> **Exercise**
Look over the entries that follow and work out how many lines contain "import". State the number only.

++++ Materials provided

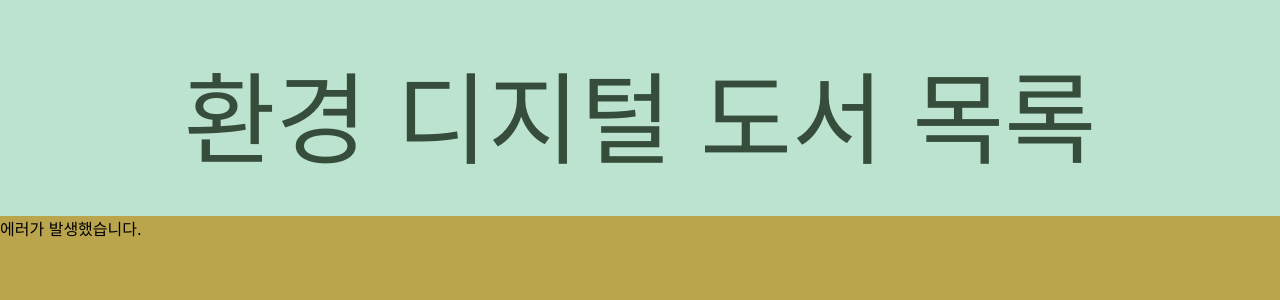
Repository: sojihwan/API
Page: / (app in contents/)
These files come from the project's save history. The page is drawn as it stood at one moment and after a run of saves; the edit follows.
The browser window is 1280 px wide. The pictures show the whole page.
The page's requests for data from a server got no answer. The project was rebuilt for these pictures with package versions that can differ from the ones it lists, and the page was loaded fresh each time. No one was signed in, and anything a server would have sent is missing. Also part of the build but not shown: contents/src/css/Select.css, contents/src/css/Modal.css, contents/src/content/Modal.js.

Above is the page before, as saved 2022-05-26 13:29:02.

### contents/src/App.js
import React from 'react';
import Body from './Body/Body';
import Header from './Header/Header';

function App() {
  return (
    <div>
      <Header/>
      <Body/>
    </div>
  );
}

export default App;

### contents/src/Body/Body.js
import React from "react";
import Booklist from "../content/Booklist";
import "../css/Body.css"
function Body(){
  return(
    <div className="Body">
      <Booklist></Booklist>
    </div>
  );
}

export default Body

### contents/src/Header/Header.js
import React from "react";
import "../css/Header.css"

function Header(){
  return(
    <div className="Header">
      <header>
        <p>환경 디지털 도서 목록</p>
      </header>
    </div>
  );
}

export default Header

### contents/src/content/Booklist.js
/* eslint-disable jsx-a11y/alt-text */
import React,{useState,useEffect} from "react";
import axios from "axios";
import "../css/Select.css"
import Modal from "./Modal.js";

function Select(){
  const [api, setApi] = useState(null);
  const [loading, setLoading] = useState(false);
  const [error, setError] = useState(null);
  const [id,setId] = useState({})
  const [page , setPage] = useState(1)
  useEffect(() => {
    const fetchapi = async () => {
      try{
        setApi(null);
        setError(null);
        setLoading(true);
        const reponse = await axios.get(
          `http://library.me.go.kr/pyxis-api/1/collections/1/search?all=k|a|library`
        );
        setApi(reponse.data)
      }catch (e){
         setError(e)
      }
      setLoading(false)
    };
    fetchapi();
  },[])

  if (loading) return <div>로딩중..</div>
  if(error) return <div>에러가 발생했습니다.</div>
  if(!api) return null

  function model(){

    const modal = document.getElementById("modal");
    modal.style.display = "flex";
  }
  const onBef = async () => {
    if(page <= 1 ){
      setPage(1)
      console.log(page)
      const reponse = await axios.get(
      `http://library.me.go.kr/pyxis-api/1/collections/${page}/search?all=k|a|library`
    );
    setApi(reponse.data)
      alert("첫패이지 입니다");
      return 0;
    }
    setPage(page-1)
    console.log(page)
    const reponse = await axios.get(
      `http://library.me.go.kr/pyxis-api/1/collections/${page}/search?all=k|a|library`
    );
    setApi(reponse.data)
  }
  const onNaxt = async () => {
    if(page===9){
      alert("마지막 페이지 입니다.")
      return 0
    }
    console.log(page)
    setPage(page+1)
    const reponse = await axios.get(
      `http://library.me.go.kr/pyxis-api/1/collections/${page}/search?all=k|a|library`
      );
    setApi(reponse.data);
  }
  function idgive(key){
    setId(key)
  }
  return (
    <div className="taxt">
    {
            api.data.list.map((item,index) => {
              return(
                <div className="img" key={index} onClick={() => {idgive(api.data.list[index])}}>
                  <img className="bookimg" onClick={model} src={(api.data.list[index].thumbnailUrl != null)?api.data.list[index].thumbnailUrl:'img/ddd.jpg'}
                  /><br/>
                  <div className="Hidden">
                  <b className="booktitle">{api.data.list[index].titleStatement}</b>
                  </div>
                </div>
              );
            }
            )
          }
          <Modal id={id}/>
        <button id="B" className="w-btn w-btn-green" onClick={onBef} type="button">이전</button>
        <button id="N" className="w-btn w-btn-green" onClick={onNaxt} type="button">다음</button>

  </div>
)
}

export default Select

### contents/src/css/Body.css
@media ( max-width: 770px ) {
.Body{
  background-color: rgba(25, 134, 0, 0.422);
  position: fixed;
  top: 30%;
  left: 0px;
  width: 110%;
  height: 70%;
  overflow: auto;
}
}
@media ( min-width: 771px ) {
  .Body{
    background-color: rgba(156, 127, 0, 0.698);
    position: fixed;
    top: 30%;
    left: 0px;
    width: 100%;
    height: 100%;
  }
}

### contents/src/css/Header.css
@media ( max-width: 770px ) {
  .Header{
    height: 30%;
    background-color: rgba(116, 198, 156, 0.486);
    width: 100%;
    position: fixed;
    left: 0px;
    top: 0px;
}
header{
  text-align: center;
  font-size: 50px;
  color: rgb(55, 77, 59);
}
p{
  margin-top: 10px;
}

}
@media ( min-width: 771px ) {
  .Header{
    height: 30%;
    background-color: rgba(116, 198, 156, 0.486);
    width: 100%;
    position: fixed;
    left: 0px;
    top: 0px;
}
header{
  text-align: center;
  font-size: 100px;
  color: rgb(55, 77, 59);
}
p{
  margin-top: 40px;
}
}

Loaded but not shown: contents/public/index.html (common file); contents/src/index.js (common file); contents/src/index.css (common file); contents/src/reportWebVitals.js (common file)

After the next 6 saves:
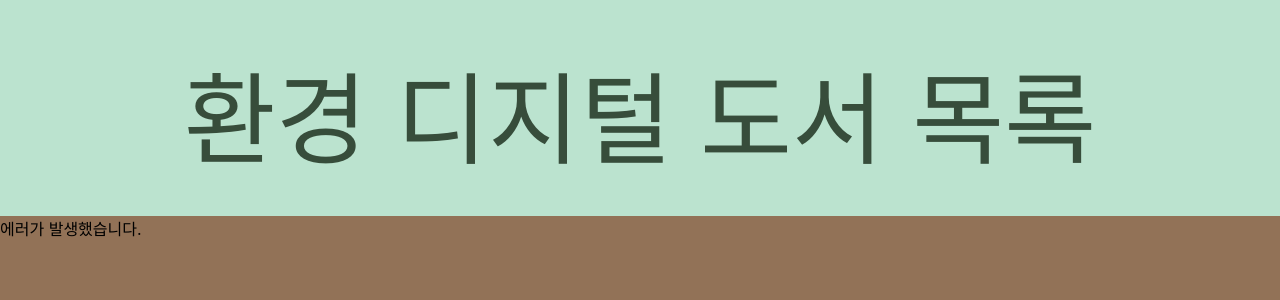
The 6 saves are shown as one change because they came seconds apart.
The last was saved 13 s later.
--- a/contents/src/css/Body.css
+++ b/contents/src/css/Body.css
@@ -11,7 +11,7 @@
 }
 @media ( min-width: 771px ) {
   .Body{
-    background-color: rgba(156, 127, 0, 0.698);
+    background-color: rgb(146, 114, 87);
     position: fixed;
     top: 30%;
     left: 0px;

++++++++

> **Written answer**
12